Parkinson's disease (PD) is the second most common neurodegenerative disorder after Alzheimer’s disease.1 It is characterized by progressive loss of muscle control, due to loss of dopamine-producing brain cells. As symptoms worsen, it may become difficult to walk, talk, and do simple daily activities.
Still the causes of Parkinson’s remain unknown. Many experts think that the disease is caused by a combination of genetic and environmental factors. PD in industrialised countries is generally estimated at 0,3% of the entire population and about 1% in people over 60 years of age but early-onset Parkinson's disease also occurs.1
The progression of Parkinson's disease and the degree of impairment vary from individual to individual. Many people with Parkinson's disease live long lives without major progression, whereas others become disabled much more quickly.

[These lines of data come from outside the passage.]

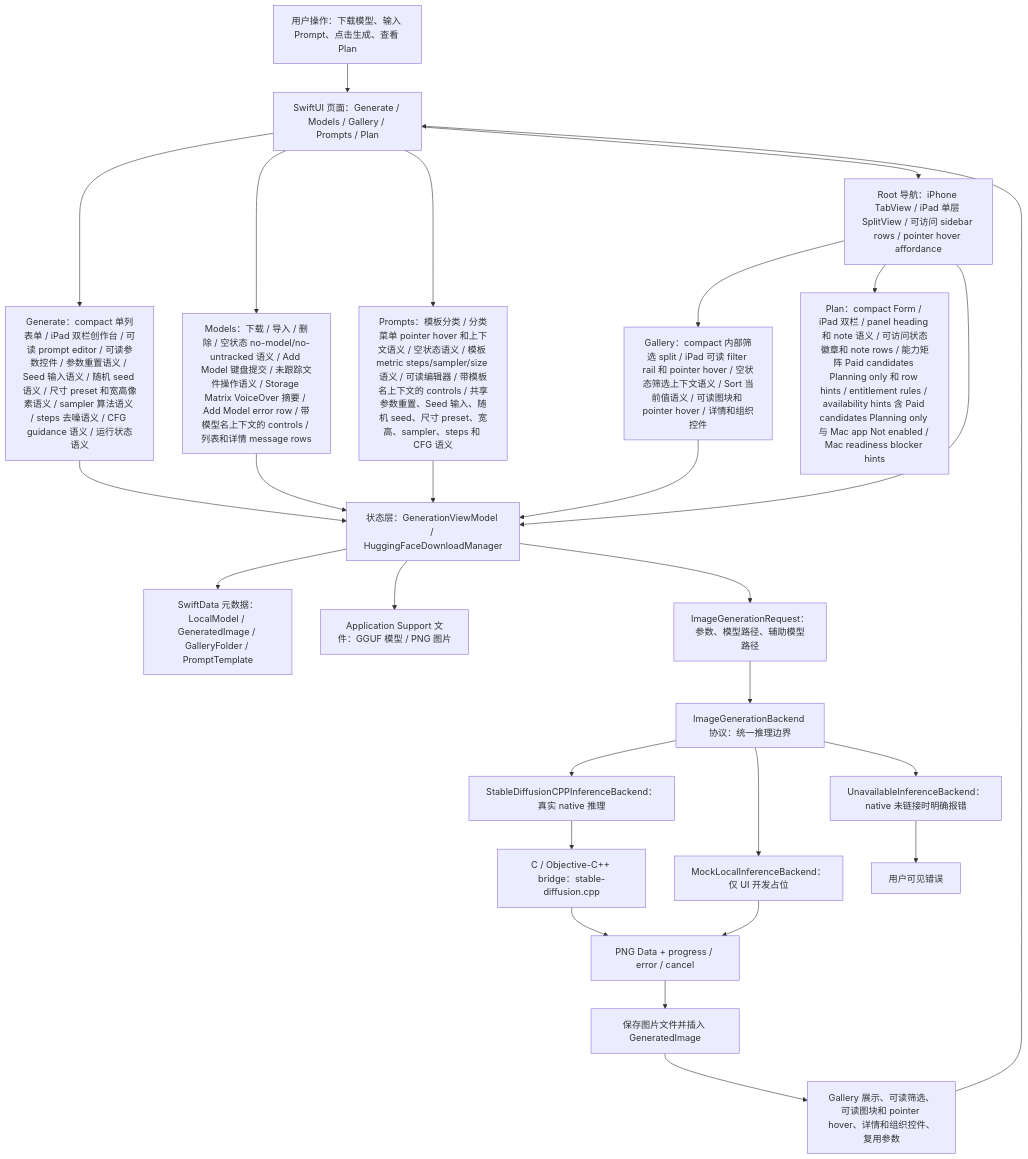
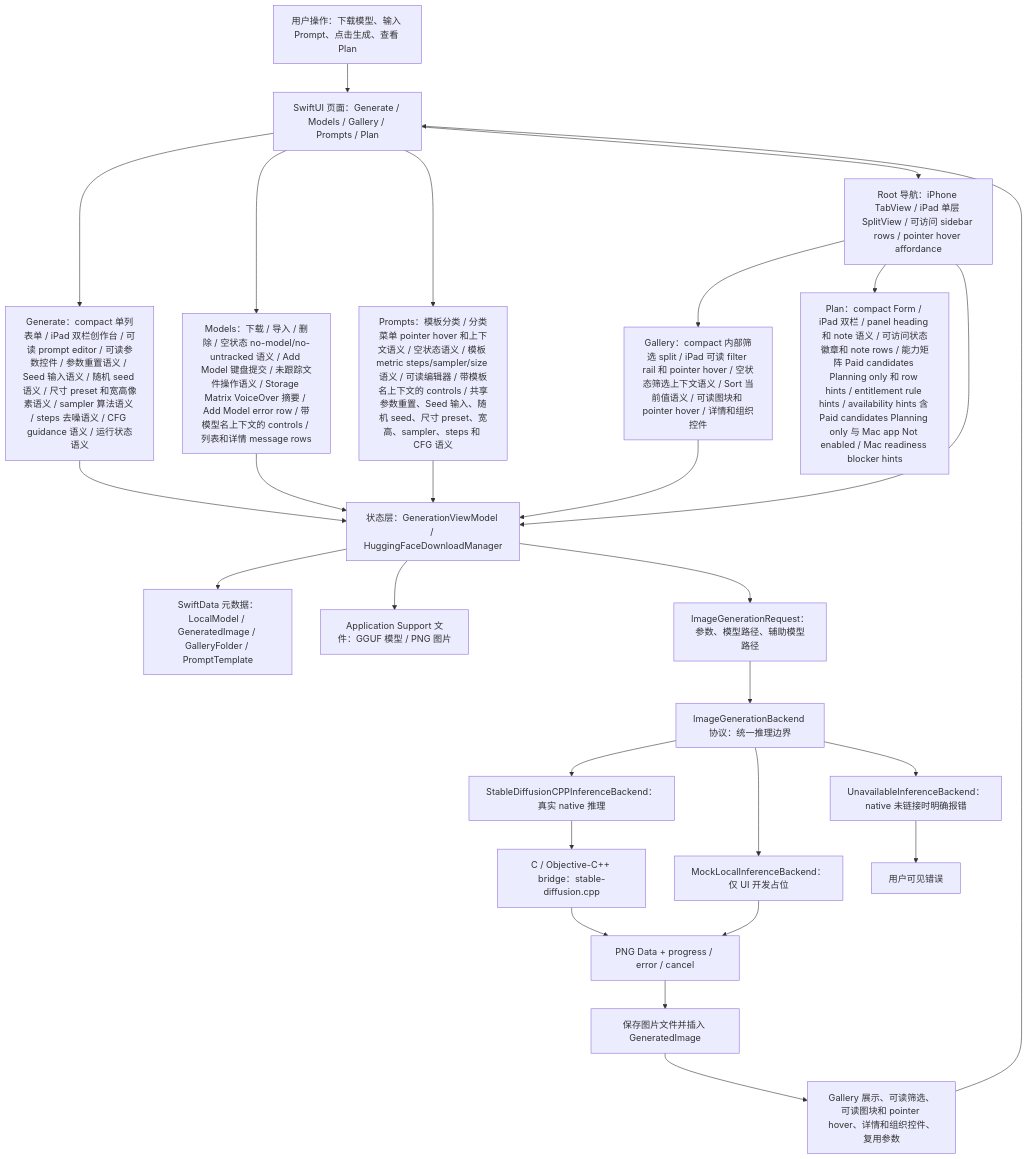
One commit to Altman-sam114/118 changed the first of 7 diagrams in md/flow/flowchart.md. Above: the diagram before and after it, drawn with Mermaid. The commit also changed 5 other files, not shown here.

First line of the commit message:
v1.56: Plan entitlement accessibility

````diff
--- a/md/flow/flowchart.md
+++ b/md/flow/flowchart.md
@@ -9,29 +9,29 @@
 ```mermaid
 flowchart TD
   U["用户操作：下载模型、输入 Prompt、点击生成、查看 Plan"] --> UI["SwiftUI 页面：Generate / Models / Gallery / Prompts / Plan"]
   UI --> GENUI["Generate：compact 单列表单 / iPad 双栏创作台 / 可读 prompt editor / 可读参数控件 / 参数重置语义 / Seed 输入语义 / 随机 seed 语义 / 尺寸 preset 和宽高像素语义 / sampler 算法语义 / steps 去噪语义 / CFG guidance 语义 / 运行状态语义"]
   UI --> MODELUI["Models：下载 / 导入 / 删除 / 空状态 no-model/no-untracked 语义 / Add Model 键盘提交 / 未跟踪文件操作语义 / Storage Matrix VoiceOver 摘要 / Add Model error row / 带模型名上下文的 controls / 列表和详情 message rows"]
   UI --> PROMPTUI["Prompts：模板分类 / 分类菜单 pointer hover 和上下文语义 / 空状态语义 / 模板 metric steps/sampler/size 语义 / 可读编辑器 / 带模板名上下文的 controls / 共享参数重置、Seed 输入、随机 seed、尺寸 preset、宽高、sampler、steps 和 CFG 语义"]
   UI --> NAV["Root 导航：iPhone TabView / iPad 单层 SplitView / 可访问 sidebar rows / pointer hover affordance"]
   NAV --> GALUI["Gallery：compact 内部筛选 split / iPad 可读 filter rail 和 pointer hover / 空状态筛选上下文语义 / Sort 当前值语义 / 可读图块和 pointer hover / 详情和组织控件"]
-  NAV --> PLANUI["Plan：compact Form / iPad 双栏 / panel heading 和 note 语义 / 可访问状态徽章和 note rows / 能力矩阵 Paid candidates Planning only 和 row hints / entitlement rules / availability hints 含 Paid candidates Planning only 与 Mac app Not enabled / Mac readiness blocker hints"]
+  NAV --> PLANUI["Plan：compact Form / iPad 双栏 / panel heading 和 note 语义 / 可访问状态徽章和 note rows / 能力矩阵 Paid candidates Planning only 和 row hints / entitlement rule hints / availability hints 含 Paid candidates Planning only 与 Mac app Not enabled / Mac readiness blocker hints"]
   NAV --> VM["状态层：GenerationViewModel / HuggingFaceDownloadManager"]
   GENUI --> VM
   MODELUI --> VM
   PROMPTUI --> VM
   GALUI --> VM
   VM --> SD["SwiftData 元数据：LocalModel / GeneratedImage / GalleryFolder / PromptTemplate"]
   VM --> FS["Application Support 文件：GGUF 模型 / PNG 图片"]
   VM --> REQ["ImageGenerationRequest：参数、模型路径、辅助模型路径"]
   REQ --> IFACE["ImageGenerationBackend 协议：统一推理边界"]
   IFACE --> NATIVE["StableDiffusionCPPInferenceBackend：真实 native 推理"]
   IFACE --> MOCK["MockLocalInferenceBackend：仅 UI 开发占位"]
   IFACE --> OFF["UnavailableInferenceBackend：native 未链接时明确报错"]
   NATIVE --> BRIDGE["C / Objective-C++ bridge：stable-diffusion.cpp"]
   BRIDGE --> PNG["PNG Data + progress / error / cancel"]
   MOCK --> PNG
   OFF --> ERR["用户可见错误"]
   PNG --> SAVE["保存图片文件并插入 GeneratedImage"]
   SAVE --> GALLERY["Gallery 展示、可读筛选、可读图块和 pointer hover、详情和组织控件、复用参数"]
   GALLERY --> UI
 ```
````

1 De Lau et al. Epidemiology of Parkinson’s disease. Lancet Neurol 2006; 5: 525–35